__Work to complete__. When a line below contains the string "workbook", show that line.
####
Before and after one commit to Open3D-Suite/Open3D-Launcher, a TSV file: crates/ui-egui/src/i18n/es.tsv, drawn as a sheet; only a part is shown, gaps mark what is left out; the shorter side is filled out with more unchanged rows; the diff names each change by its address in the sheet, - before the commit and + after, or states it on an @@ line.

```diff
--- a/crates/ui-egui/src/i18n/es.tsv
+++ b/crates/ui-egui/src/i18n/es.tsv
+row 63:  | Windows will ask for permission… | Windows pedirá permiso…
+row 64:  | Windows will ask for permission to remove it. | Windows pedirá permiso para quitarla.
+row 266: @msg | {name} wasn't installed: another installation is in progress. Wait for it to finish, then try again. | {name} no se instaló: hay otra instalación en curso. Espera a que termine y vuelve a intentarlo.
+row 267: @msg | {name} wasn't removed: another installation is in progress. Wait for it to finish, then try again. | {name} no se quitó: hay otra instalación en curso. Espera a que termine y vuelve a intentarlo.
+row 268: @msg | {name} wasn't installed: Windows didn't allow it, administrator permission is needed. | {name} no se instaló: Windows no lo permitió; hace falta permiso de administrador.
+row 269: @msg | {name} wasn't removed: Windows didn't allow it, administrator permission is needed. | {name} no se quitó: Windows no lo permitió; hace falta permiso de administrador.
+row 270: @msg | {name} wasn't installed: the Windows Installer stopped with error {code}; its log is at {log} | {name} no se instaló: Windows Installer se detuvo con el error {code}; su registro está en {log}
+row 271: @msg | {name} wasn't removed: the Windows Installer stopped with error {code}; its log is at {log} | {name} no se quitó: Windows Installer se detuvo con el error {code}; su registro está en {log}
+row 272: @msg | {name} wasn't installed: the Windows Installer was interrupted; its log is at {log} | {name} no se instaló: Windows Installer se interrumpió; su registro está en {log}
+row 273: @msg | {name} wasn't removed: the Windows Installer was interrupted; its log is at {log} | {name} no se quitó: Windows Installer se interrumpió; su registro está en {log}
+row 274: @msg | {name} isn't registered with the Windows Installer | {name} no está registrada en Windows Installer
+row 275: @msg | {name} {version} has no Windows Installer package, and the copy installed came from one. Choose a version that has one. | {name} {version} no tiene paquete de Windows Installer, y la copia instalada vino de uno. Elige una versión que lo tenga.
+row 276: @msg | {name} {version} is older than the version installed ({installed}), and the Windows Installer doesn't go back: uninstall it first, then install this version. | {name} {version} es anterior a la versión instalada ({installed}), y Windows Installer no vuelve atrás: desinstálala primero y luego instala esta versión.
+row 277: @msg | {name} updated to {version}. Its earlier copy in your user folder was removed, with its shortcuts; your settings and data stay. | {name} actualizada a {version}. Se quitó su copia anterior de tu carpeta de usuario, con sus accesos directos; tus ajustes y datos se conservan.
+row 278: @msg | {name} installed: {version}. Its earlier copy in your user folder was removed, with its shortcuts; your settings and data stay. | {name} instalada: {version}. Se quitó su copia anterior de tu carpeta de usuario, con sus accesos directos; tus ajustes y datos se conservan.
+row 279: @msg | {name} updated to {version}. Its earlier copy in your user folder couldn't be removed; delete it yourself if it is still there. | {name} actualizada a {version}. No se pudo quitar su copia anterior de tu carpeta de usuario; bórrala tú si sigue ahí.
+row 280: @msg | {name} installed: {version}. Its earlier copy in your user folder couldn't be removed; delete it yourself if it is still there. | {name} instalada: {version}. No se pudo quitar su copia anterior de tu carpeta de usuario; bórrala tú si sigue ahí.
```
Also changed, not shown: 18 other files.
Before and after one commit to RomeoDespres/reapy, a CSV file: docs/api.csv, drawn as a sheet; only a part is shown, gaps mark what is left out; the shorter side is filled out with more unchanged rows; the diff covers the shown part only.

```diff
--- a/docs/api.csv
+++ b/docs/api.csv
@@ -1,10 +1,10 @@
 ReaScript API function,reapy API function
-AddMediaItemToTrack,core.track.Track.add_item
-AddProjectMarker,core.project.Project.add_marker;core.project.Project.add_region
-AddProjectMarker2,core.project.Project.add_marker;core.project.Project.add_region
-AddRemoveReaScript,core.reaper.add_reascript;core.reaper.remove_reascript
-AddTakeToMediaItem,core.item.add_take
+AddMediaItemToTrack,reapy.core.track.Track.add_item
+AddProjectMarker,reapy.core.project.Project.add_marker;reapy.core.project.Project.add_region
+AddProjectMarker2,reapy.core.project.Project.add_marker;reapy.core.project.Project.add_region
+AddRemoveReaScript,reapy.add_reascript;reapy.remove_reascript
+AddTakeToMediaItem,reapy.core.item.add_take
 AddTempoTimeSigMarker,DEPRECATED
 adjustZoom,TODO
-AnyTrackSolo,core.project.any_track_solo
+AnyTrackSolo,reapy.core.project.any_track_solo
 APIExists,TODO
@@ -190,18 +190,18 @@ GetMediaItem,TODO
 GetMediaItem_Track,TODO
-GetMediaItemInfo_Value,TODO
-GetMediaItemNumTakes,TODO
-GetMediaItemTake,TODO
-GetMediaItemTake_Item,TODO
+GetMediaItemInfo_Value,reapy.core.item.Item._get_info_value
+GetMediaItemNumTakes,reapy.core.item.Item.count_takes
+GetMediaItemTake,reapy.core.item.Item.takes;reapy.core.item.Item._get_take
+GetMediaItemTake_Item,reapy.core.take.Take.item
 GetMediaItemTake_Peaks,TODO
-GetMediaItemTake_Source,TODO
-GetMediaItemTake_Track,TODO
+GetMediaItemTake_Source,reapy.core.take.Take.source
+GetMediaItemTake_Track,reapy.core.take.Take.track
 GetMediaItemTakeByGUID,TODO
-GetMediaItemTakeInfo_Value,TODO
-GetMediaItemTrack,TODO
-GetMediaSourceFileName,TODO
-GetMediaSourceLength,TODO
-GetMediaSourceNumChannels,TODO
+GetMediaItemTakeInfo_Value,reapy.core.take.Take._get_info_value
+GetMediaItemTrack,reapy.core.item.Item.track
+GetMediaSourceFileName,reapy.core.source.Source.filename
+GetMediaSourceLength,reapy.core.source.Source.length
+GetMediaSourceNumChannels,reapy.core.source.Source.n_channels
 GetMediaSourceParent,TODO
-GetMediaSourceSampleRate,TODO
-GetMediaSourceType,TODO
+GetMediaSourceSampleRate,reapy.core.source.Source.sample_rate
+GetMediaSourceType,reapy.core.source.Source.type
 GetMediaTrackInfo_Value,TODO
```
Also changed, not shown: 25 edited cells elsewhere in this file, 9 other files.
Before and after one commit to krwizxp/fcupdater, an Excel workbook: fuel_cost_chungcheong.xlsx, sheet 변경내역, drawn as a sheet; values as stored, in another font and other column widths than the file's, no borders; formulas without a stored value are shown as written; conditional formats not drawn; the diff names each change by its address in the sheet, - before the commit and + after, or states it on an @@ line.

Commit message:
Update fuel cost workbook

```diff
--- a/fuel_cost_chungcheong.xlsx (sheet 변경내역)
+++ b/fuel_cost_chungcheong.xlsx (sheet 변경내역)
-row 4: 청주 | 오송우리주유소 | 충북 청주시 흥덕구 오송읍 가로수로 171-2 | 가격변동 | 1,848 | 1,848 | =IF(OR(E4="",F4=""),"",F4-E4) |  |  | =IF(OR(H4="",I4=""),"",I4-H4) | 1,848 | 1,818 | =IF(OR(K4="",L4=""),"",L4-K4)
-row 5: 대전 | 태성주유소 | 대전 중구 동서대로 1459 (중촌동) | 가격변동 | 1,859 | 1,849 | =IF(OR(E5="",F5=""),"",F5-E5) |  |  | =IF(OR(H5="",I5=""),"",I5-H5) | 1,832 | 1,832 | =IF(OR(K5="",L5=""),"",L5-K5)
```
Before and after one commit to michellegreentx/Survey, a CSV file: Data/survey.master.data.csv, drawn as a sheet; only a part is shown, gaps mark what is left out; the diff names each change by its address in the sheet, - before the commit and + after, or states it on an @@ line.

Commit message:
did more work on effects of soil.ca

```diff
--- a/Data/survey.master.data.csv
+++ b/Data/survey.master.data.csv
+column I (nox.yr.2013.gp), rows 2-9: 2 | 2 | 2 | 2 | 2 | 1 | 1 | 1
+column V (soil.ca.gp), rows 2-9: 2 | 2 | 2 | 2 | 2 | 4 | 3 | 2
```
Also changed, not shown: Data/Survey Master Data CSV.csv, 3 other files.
####
__The completed task__.
Before and after one commit to krwizxp/fcupdater, an Excel workbook: fuel_cost_chungcheong.xlsx, sheet 변경내역, drawn as a sheet; values as stored, in another font and other column widths than the file's, no borders; formulas without a stored value are shown as written; conditional formats not drawn; the diff names each change by its address in the sheet, - before the commit and + after, or states it on an @@ line.
Update fuel cost workbook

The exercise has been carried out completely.